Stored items

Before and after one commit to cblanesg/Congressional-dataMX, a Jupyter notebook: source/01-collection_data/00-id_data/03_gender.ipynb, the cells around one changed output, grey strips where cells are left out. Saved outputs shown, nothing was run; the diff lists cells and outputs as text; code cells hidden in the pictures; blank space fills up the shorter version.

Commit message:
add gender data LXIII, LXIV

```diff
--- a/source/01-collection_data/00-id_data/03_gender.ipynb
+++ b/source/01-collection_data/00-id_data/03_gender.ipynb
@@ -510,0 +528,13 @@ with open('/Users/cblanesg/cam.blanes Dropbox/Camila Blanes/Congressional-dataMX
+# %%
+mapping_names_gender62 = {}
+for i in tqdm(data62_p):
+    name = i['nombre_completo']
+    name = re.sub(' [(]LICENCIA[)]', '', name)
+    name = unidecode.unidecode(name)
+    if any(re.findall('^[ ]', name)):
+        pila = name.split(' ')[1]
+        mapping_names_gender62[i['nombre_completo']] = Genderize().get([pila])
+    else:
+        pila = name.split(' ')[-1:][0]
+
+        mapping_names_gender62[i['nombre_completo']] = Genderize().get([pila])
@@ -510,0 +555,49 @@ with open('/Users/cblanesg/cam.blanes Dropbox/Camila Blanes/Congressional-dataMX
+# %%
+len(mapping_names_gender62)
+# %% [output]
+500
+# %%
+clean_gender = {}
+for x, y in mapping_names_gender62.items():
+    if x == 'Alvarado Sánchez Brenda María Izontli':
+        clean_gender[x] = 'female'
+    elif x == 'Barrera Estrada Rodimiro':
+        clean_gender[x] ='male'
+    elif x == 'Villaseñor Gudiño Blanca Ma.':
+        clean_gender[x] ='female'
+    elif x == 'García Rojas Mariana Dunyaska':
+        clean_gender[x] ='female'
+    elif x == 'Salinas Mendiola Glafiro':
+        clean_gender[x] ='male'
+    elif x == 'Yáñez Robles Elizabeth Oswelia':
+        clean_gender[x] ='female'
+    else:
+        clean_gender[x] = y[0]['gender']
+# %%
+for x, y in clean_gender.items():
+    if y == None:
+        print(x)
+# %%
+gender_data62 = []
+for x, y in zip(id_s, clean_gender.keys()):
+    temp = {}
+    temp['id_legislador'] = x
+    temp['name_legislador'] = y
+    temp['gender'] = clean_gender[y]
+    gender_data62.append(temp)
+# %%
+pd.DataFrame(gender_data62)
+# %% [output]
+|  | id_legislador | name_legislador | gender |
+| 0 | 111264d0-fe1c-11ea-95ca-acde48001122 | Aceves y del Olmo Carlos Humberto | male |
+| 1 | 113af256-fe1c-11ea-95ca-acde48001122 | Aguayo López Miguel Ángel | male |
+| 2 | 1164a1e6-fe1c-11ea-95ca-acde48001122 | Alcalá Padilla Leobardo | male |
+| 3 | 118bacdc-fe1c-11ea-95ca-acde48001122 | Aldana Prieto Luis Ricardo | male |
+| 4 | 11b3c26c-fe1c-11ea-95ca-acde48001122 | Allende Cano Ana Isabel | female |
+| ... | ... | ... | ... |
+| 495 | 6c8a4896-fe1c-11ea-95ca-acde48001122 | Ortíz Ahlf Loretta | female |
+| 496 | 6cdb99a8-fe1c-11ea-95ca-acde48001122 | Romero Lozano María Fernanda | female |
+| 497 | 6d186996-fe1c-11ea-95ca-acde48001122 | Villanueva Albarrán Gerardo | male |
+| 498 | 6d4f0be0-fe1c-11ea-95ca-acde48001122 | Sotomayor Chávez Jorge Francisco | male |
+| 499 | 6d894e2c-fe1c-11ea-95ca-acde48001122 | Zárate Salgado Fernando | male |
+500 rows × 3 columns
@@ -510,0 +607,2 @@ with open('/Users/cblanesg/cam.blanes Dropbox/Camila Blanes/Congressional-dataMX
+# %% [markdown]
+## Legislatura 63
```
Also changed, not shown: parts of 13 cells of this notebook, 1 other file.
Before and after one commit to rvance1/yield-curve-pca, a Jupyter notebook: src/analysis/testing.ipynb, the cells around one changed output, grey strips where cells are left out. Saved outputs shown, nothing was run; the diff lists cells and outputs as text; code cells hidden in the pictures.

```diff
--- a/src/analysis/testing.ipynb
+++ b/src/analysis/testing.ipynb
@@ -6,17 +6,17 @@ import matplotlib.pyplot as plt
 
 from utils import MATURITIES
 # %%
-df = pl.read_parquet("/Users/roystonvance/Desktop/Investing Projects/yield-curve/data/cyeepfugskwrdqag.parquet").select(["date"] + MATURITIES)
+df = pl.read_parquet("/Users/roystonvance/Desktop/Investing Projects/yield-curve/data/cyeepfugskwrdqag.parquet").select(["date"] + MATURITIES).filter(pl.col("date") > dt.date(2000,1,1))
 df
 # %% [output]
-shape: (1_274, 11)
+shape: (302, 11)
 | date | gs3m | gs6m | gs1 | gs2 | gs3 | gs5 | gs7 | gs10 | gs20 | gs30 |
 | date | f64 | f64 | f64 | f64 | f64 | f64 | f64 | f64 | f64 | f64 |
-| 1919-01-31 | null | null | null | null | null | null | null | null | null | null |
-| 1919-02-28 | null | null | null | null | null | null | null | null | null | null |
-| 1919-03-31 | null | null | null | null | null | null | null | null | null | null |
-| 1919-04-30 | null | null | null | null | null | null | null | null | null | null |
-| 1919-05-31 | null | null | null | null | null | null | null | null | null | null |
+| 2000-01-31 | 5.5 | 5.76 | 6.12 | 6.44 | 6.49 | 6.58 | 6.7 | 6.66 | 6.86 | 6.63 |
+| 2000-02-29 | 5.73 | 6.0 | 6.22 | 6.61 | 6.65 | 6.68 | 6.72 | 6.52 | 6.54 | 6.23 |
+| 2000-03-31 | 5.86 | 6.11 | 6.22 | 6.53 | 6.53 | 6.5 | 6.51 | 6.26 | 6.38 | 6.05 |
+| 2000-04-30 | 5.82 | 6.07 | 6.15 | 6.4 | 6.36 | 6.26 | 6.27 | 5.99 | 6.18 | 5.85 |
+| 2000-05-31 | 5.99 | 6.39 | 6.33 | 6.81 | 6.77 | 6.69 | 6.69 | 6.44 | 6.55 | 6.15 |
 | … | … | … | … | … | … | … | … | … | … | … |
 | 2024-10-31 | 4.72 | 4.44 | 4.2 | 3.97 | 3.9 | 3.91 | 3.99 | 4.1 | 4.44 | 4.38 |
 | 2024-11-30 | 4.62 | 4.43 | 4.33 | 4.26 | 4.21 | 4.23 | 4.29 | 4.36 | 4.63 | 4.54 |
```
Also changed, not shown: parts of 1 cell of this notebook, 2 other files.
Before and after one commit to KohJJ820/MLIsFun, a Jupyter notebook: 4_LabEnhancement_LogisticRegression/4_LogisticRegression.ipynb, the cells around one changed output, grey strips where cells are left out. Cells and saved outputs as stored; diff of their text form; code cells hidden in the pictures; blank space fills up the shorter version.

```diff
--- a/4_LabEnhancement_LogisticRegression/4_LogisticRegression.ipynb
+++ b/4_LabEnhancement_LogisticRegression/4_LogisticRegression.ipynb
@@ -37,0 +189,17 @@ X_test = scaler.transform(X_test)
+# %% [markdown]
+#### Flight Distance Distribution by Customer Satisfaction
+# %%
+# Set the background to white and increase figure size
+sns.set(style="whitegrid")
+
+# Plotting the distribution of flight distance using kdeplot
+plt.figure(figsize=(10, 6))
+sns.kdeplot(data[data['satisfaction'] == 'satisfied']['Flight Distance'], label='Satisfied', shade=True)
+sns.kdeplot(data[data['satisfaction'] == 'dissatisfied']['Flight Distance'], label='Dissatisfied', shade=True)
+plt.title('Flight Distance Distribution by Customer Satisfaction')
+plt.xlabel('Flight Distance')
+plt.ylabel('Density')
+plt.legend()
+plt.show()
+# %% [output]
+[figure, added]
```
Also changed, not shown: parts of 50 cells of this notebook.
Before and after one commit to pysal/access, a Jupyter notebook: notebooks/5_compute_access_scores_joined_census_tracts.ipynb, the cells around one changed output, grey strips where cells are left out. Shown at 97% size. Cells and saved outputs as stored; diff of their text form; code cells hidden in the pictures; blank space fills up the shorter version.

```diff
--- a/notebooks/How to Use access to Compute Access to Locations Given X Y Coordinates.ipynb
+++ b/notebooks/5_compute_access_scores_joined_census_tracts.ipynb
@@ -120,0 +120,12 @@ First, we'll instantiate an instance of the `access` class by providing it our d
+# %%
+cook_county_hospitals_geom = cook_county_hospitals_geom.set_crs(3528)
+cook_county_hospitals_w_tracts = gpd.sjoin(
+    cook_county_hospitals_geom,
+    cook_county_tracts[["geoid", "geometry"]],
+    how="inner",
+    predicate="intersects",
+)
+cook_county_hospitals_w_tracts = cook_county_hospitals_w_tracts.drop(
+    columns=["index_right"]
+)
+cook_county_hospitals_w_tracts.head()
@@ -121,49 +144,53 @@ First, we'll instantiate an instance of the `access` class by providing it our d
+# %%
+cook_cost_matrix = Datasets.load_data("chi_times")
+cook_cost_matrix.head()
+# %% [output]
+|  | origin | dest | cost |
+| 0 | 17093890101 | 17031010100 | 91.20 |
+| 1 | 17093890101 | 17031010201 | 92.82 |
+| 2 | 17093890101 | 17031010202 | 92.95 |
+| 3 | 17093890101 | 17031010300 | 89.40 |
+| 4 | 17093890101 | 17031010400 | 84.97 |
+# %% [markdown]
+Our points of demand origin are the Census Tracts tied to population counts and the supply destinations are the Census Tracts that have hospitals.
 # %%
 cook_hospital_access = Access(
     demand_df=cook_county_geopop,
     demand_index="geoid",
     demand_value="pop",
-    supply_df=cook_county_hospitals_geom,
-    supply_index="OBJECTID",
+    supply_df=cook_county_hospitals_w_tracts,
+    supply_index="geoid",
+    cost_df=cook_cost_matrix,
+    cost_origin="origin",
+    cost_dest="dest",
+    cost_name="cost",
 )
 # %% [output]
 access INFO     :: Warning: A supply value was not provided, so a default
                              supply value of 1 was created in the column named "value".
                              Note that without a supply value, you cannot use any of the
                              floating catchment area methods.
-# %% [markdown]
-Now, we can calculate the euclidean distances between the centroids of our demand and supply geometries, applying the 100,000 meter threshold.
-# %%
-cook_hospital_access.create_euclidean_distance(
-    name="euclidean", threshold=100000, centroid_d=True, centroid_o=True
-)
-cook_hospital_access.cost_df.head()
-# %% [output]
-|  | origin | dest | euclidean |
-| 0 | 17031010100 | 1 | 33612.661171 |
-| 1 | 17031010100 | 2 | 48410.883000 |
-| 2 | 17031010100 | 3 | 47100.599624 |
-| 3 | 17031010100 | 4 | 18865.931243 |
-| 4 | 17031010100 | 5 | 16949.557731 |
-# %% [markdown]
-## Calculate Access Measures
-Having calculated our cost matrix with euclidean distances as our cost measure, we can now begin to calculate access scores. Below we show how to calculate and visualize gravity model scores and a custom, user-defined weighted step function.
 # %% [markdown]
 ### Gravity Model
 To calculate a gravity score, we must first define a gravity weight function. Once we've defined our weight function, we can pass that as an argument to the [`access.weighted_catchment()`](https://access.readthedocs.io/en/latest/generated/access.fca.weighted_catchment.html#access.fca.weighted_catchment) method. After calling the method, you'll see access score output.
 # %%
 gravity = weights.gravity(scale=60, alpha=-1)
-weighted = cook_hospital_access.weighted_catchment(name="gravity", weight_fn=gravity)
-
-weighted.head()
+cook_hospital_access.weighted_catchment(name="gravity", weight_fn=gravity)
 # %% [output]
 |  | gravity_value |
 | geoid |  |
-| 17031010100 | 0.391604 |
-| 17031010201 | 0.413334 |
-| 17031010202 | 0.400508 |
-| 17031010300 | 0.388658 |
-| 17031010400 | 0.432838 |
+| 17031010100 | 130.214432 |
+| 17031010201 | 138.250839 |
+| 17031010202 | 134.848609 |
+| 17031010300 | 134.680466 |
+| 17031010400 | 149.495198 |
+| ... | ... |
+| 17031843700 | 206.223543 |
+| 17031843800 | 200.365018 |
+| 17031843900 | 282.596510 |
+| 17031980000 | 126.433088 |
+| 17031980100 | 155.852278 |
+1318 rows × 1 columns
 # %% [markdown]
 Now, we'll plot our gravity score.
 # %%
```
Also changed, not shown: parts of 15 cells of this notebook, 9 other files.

**What you should do**. Which lines of the data contain "temp"? Copy them all.

**Result below**.
+    temp = {}
+    temp['id_legislador'] = x
+    temp['name_legislador'] = y
+    temp['gender'] = clean_gender[y]
+    gender_data62.append(temp)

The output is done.